### [Exercise]
Starting at the first line of the entries below, restate each line exactly until you reach the line with "--- Carte du", and print that one too. Leave the pictures out and stop there.

##########

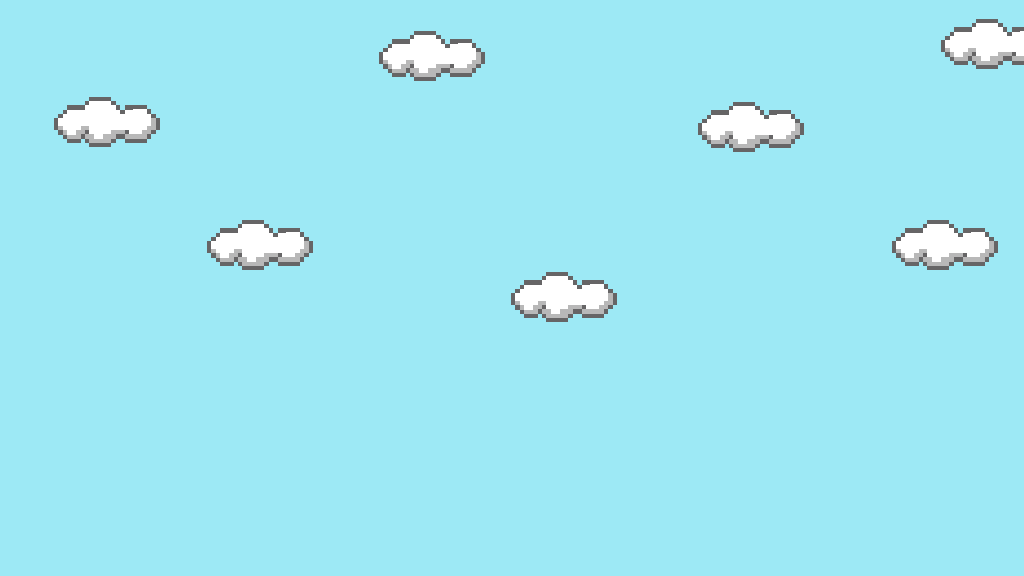
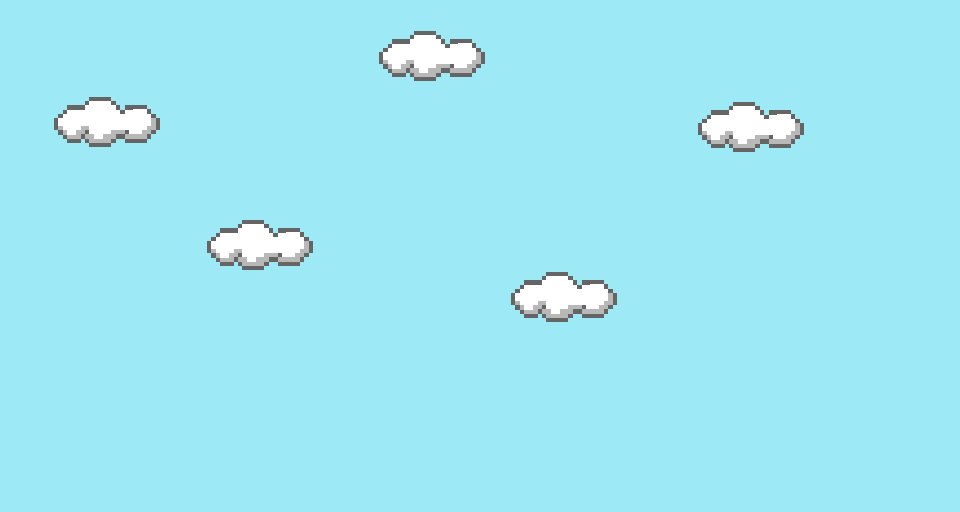
[ADD] coeur [CHANGE] taille paysage

diff --git a/testjeu/src/testjeu/ouverture.java b/testjeu/src/testjeu/ouverture.java
@@ -14,6 +14,10 @@ public class ouverture {
     // --- Image de fond (paysage du niveau) ---
     private BufferedImage paysage;
     private static final double SCALE_PAYSAGE = 2;
+    
+    // --- HUD : icônes de vies ---
+    private BufferedImage coeurPlein;
+    private BufferedImage coeurVide;
 
     // --- Entités du jeu ---
     public Avatar joueur;
@@ -24,38 +28,46 @@ public class ouverture {
 
     // --- Carte du niveau : 0 = vide, 1 = bloc ---
     // Chaque ligne représente une rangée de tuiles.
+    // taille de la paysage en pixelart: 960x512 (30x16)
     private int[][] carte = {
-        {0, 0, 0, 0, 0, 0, 0, 0, 0, 0, 0, 0, 0, 0, 0, 0, 0, 0, 0, 0, 0, 0, 0, 0, 0, 0, 0, 0, 0, 0, 0, 0},
-        {0, 0, 0, 0, 0, 0, 0, 0, 0, 0, 0, 0, 0, 0, 0, 0, 0, 0, 0, 0, 0, 0, 0, 0, 0, 0, 0, 0, 0, 0, 0, 0},
-        {0, 0, 0, 0, 0, 0, 0, 0, 0, 0, 0, 0, 0, 0, 0, 0, 0, 0, 0, 0, 0, 0, 0, 0, 0, 0, 0, 0, 0, 0, 0, 0},
-        {0, 0, 0, 0, 0, 0, 0, 0, 0, 0, 0, 0, 0, 0, 0, 0, 0, 0, 0, 0, 0, 0, 0, 0, 0, 0, 0, 0, 0, 0, 0, 0},
-        {0, 0, 0, 0, 0, 0, 0, 0, 0, 0, 0, 0, 0, 0, 0, 0, 0, 0, 0, 0, 0, 0, 0, 0, 0, 0, 0, 0, 0, 0, 0, 0},
-        {0, 0, 0, 0, 0, 0, 0, 0, 0, 0, 0, 0, 0, 0, 0, 0, 0, 0, 0, 0, 0, 0, 0, 0, 0, 0, 0, 0, 0, 0, 0, 0},
-        {0, 0, 0, 0, 0, 0, 0, 0, 0, 0, 0, 0, 0, 0, 0, 0, 0, 0, 0, 0, 0, 0, 0, 0, 0, 0, 0, 0, 0, 0, 0, 0},
-        {0, 0, 0, 0, 0, 0, 0, 0, 0, 0, 0, 0, 0, 0, 0, 0, 0, 0, 0, 0, 0, 0, 0, 0, 0, 0, 0, 0, 0, 0, 0, 0},
-        {0, 0, 0, 0, 0, 0, 0, 0, 0, 0, 0, 0, 0, 0, 0, 0, 0, 0, 0, 0, 0, 0, 0, 0, 0, 0, 0, 0, 0, 0, 0, 0},
-        {0, 0, 0, 0, 0, 0, 0, 0, 0, 0, 0, 0, 0, 0, 0, 0, 0, 0, 0, 0, 0, 0, 0, 0, 0, 0, 0, 0, 0, 0, 0, 0},
-        {0, 0, 0, 0, 0, 0, 0, 0, 0, 0, 0, 0, 0, 0, 0, 0, 0, 0, 0, 0, 0, 0, 0, 0, 0, 0, 0, 0, 0, 0, 0, 0},
-        {0, 0, 0, 0, 0, 0, 0, 0, 0, 0, 0, 0, 0, 0, 0, 0, 0, 0, 0, 0, 0, 0, 0, 0, 0, 0, 0, 0, 0, 0, 0, 0},
-        {0, 0, 0, 0, 0, 0, 0, 0, 0, 0, 0, 0, 0, 0, 0, 0, 0, 0, 0, 0, 0, 0, 0, 0, 0, 0, 0, 0, 0, 0, 0, 0},
-        {0, 0, 0, 0, 0, 0, 0, 0, 0, 0, 0, 0, 0, 0, 0, 0, 0, 0, 0, 0, 0, 0, 0, 0, 0, 0, 0, 0, 0, 0, 0, 0},
-        {0, 0, 0, 0, 0, 0, 0, 0, 0, 0, 0, 0, 0, 0, 0, 0, 0, 0, 0, 0, 0, 0, 0, 0, 0, 0, 0, 0, 0, 0, 0, 0},
-        {0, 0, 0, 0, 0, 0, 0, 0, 0, 0, 0, 1, 1, 1, 0, 0, 0, 0, 0, 0, 0, 0, 0, 0, 0, 0, 0, 0, 0, 0, 0, 0},
-        {1, 1, 1, 1, 1, 1, 1, 1, 0, 0, 0, 0, 0, 0, 0, 0, 0, 0, 0, 0, 0, 0, 0, 0, 0, 0, 0, 0, 0, 0, 0, 0},
-        {1, 1, 1, 1, 1, 1, 1, 1, 1, 1, 1, 1, 1, 1, 1, 1, 1, 1, 1, 0, 0, 0, 0, 0, 0, 0, 0, 0, 0, 0, 0, 0}
+        {0, 0, 0, 0, 0, 0, 0, 0, 0, 0, 0, 0, 0, 0, 0, 0, 0, 0, 0, 0, 0, 0, 0, 0, 0, 0, 0, 0, 0, 0},
+        {0, 0, 0, 0, 0, 0, 0, 0, 0, 0, 0, 0, 0, 0, 0, 0, 0, 0, 0, 0, 0, 0, 0, 0, 0, 0, 0, 0, 0, 0},
+        {0, 0, 0, 0, 0, 0, 0, 0, 0, 0, 0, 0, 0, 0, 0, 0, 0, 0, 0, 0, 0, 0, 0, 0, 0, 0, 0, 0, 0, 0},
+        {0, 0, 0, 0, 0, 0, 0, 0, 0, 0, 0, 0, 0, 0, 0, 0, 0, 0, 0, 0, 0, 0, 0, 0, 0, 0, 0, 0, 0, 0},
+        {0, 0, 0, 0, 0, 0, 0, 0, 0, 0, 0, 0, 0, 0, 0, 0, 0, 0, 0, 0, 0, 0, 0, 0, 0, 0, 0, 0, 0, 0},
+        {0, 0, 0, 0, 0, 0, 0, 0, 0, 0, 0, 0, 0, 0, 0, 0, 0, 0, 0, 0, 0, 0, 0, 0, 0, 0, 0, 0, 0, 0},
+        {0, 0, 0, 0, 0, 0, 0, 0, 0, 0, 0, 0, 0, 0, 0, 0, 0, 0, 0, 0, 0, 0, 0, 0, 0, 0, 0, 0, 0, 0},
+        {0, 0, 0, 0, 0, 0, 0, 0, 0, 0, 0, 0, 0, 0, 0, 0, 0, 0, 0, 0, 0, 0, 0, 0, 0, 0, 0, 0, 0, 0},
+        {0, 0, 0, 0, 0, 0, 0, 0, 0, 0, 0, 0, 0, 0, 0, 0, 0, 0, 0, 0, 0, 0, 0, 0, 0, 0, 0, 0, 0, 0},
+        {0, 0, 0, 0, 0, 0, 0, 0, 0, 0, 0, 0, 0, 0, 0, 0, 0, 0, 0, 0, 0, 0, 0, 0, 0, 0, 0, 0, 0, 0},
+        {0, 0, 0, 0, 0, 0, 0, 0, 0, 0, 0, 0, 0, 0, 0, 0, 0, 0, 0, 0, 0, 0, 0, 0, 0, 0, 0, 0, 0, 0},
+        {0, 0, 0, 0, 0, 0, 0, 0, 0, 0, 0, 0, 0, 0, 0, 0, 0, 0, 0, 0, 0, 0, 0, 0, 0, 0, 0, 0, 0, 1},
+        {0, 0, 0, 0, 0, 0, 0, 0, 0, 0, 0, 0, 0, 0, 0, 0, 0, 0, 0, 0, 0, 0, 0, 0, 0, 0, 0, 0, 0, 0},
+        {0, 0, 0, 0, 0, 0, 0, 0, 0, 0, 0, 0, 0, 0, 0, 0, 0, 1, 1, 1, 0, 0, 0, 1, 1, 1, 0, 0, 0, 0},
+        {0, 0, 0, 0, 0, 0, 0, 0, 0, 0, 0, 0, 0, 0, 0, 0, 0, 0, 0, 0, 0, 0, 0, 0, 0, 0, 0, 0, 0, 0},
+        {1, 1, 1, 1, 1, 1, 1, 1, 1, 0, 0, 0, 1, 1, 1, 0, 0, 0, 0, 0, 0, 0, 0, 0, 0, 0, 0, 0, 0, 0}
     };
 
     public ouverture() {
         // --- Chargement et redimensionnement de l’image de fond ---
         try {
-            BufferedImage imgOriginal = ImageIO.read(
-                getClass().getClassLoader().getResource("testjeu/image/paysage.png")
-            );
+            BufferedImage imgOriginal = ImageIO.read(getClass().getClassLoader().getResource("testjeu/image/paysage.png"));
 
             int nouvelleLargeur = (int) (imgOriginal.getWidth() * SCALE_PAYSAGE);
             int nouvelleHauteur = (int) (imgOriginal.getHeight() * SCALE_PAYSAGE);
 
             this.paysage = redimensionner(imgOriginal, nouvelleLargeur, nouvelleHauteur);
+            
+            coeurPlein = ImageIO.read(
+                    getClass().getClassLoader().getResource("testjeu/image/coeurPlein.png")
+            );
+
+            coeurVide = ImageIO.read(
+                    getClass().getClassLoader().getResource("testjeu/image/coeurVide.png")
+            );
+
+
+            
         } catch (IOException ex) {
             Logger.getLogger(ouverture.class.getName()).log(Level.SEVERE, null, ex);
         }
@@ -83,6 +95,30 @@ public class ouverture {
     public void reinitialiserJeu() {
         this.joueur = new Avatar();
         // Si un jour tu as des ennemis ou autres états, tu pourras aussi les réinitialiser ici.
+    }
+    
+    private void dessinerVies(Graphics2D contexte) {
+        int viesActuelles = joueur.getVies();
+        int viesMax = joueur.getViesMax();
+
+        int margeX = 20;
+        int margeY = 20;
+        int espacement = 10;
+
+        int largeurCoeur = coeurPlein.getWidth();
+        int hauteurCoeur = coeurPlein.getHeight();
+
+        for (int i = 0; i < viesMax; i++) {
+
+            int x = margeX + i * (largeurCoeur + espacement);
+            int y = margeY;
+
+            if (i < viesActuelles) {
+                contexte.drawImage(coeurPlein, x, y, null);
+            } else {
+                contexte.drawImage(coeurVide, x, y, null);
+            }
+        }
     }
 
     // Redimensionner une image (utilisé pour le paysage)
@@ -120,27 +156,24 @@ public class ouverture {
         for (Obstacle b : blocs) {
             b.rendu(contexte);
         }
+        // 4. Dessiner tous les coeurs de ve
+        dessinerVies(contexte);
         
+        // 5. Si c’est game over…
         if (joueur.getVies() <= 0) {
-            // fond semi-transparent simple (facultatif)
-            contexte.setColor(new java.awt.Color(0, 0, 0, 150)); // noir avec transparence
-            contexte.fillRect(0, 0, paysage.getWidth(), paysage.getHeight());
 
-            // texte "GAME OVER"
-            contexte.setColor(java.awt.Color.WHITE);
-            contexte.setFont(new java.awt.Font("Arial", java.awt.Font.BOLD, 48));
-            String msg = "GAME OVER";
-            String msg2 = "Appuyez sur ESPACE pour recommencer";
+            BufferedImage imgGO = joueur.getGameOverImage();
 
-            // centrer approximativement le texte
-            int centreX = paysage.getWidth() / 2;
-            int centreY = paysage.getHeight() / 2;
+            // dessine l’image au centre de l’écran
+            int x = (paysage.getWidth() - imgGO.getWidth()) / 2;
+            int y = (paysage.getHeight() - imgGO.getHeight()) / 2;
 
-            // Dessin du texte principal
-            contexte.drawString(msg, centreX - 150, centreY - 20);
-            // Dessin de la consigne
-            contexte.setFont(new java.awt.Font("Arial", java.awt.Font.PLAIN, 24));
-            contexte.drawString(msg2, centreX - 230, centreY + 20);
+            contexte.drawImage(imgGO, x, y, null);
+
+            contexte.setColor(new java.awt.Color(0,0,0,100));
+            contexte.fillRect(0,0,paysage.getWidth(),paysage.getHeight());
+            contexte.drawImage(imgGO, x, y, null);
+
         }
     }
 }

diff --git a/testjeu/src/testjeu/Avatar.java b/testjeu/src/testjeu/Avatar.java
@@ -21,7 +21,8 @@ public class Avatar {
 
 
     // --- Vies du joueur ---
-    private int vies = 3;                  // nombre de vies au départ
+    private int viesMax = 3;               // nombre de vies maximum
+    private int vies = viesMax;            // nombre de vies au départ
     private boolean enVie = true;          // true tant que le personnage est vivant
     private double xinit, yinit; // position de réapparition (respawn)
 
@@ -275,6 +276,11 @@ public class Avatar {
             enVie = false;
         }
     }
+    
+    // --- Rendu graphique du game over ---
+    public BufferedImage getGameOverImage() {
+        return game_over;
+    }
 
     // --- Rendu graphique du joueur ---
     public void rendu(Graphics2D contexte) {
@@ -309,6 +315,11 @@ public class Avatar {
 
     public boolean estEnVie() {
         return enVie;
+    }
+    
+    // nombre de vies maximum (pour dessiner les cœurs vides)
+    public int getViesMax() {
+        return viesMax;
     }
 
 }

##########

### [Answer to the problem]
[ADD] coeur [CHANGE] taille paysage

diff --git a/testjeu/src/testjeu/ouverture.java b/testjeu/src/testjeu/ouverture.java
@@ -14,6 +14,10 @@ public class ouverture {
     // --- Image de fond (paysage du niveau) ---
     private BufferedImage paysage;
     private static final double SCALE_PAYSAGE = 2;
+    
+    // --- HUD : icônes de vies ---
+    private BufferedImage coeurPlein;
+    private BufferedImage coeurVide;
 
     // --- Entités du jeu ---
     public Avatar joueur;
@@ -24,38 +28,46 @@ public class ouverture {
 
     // --- Carte du niveau : 0 = vide, 1 = bloc ---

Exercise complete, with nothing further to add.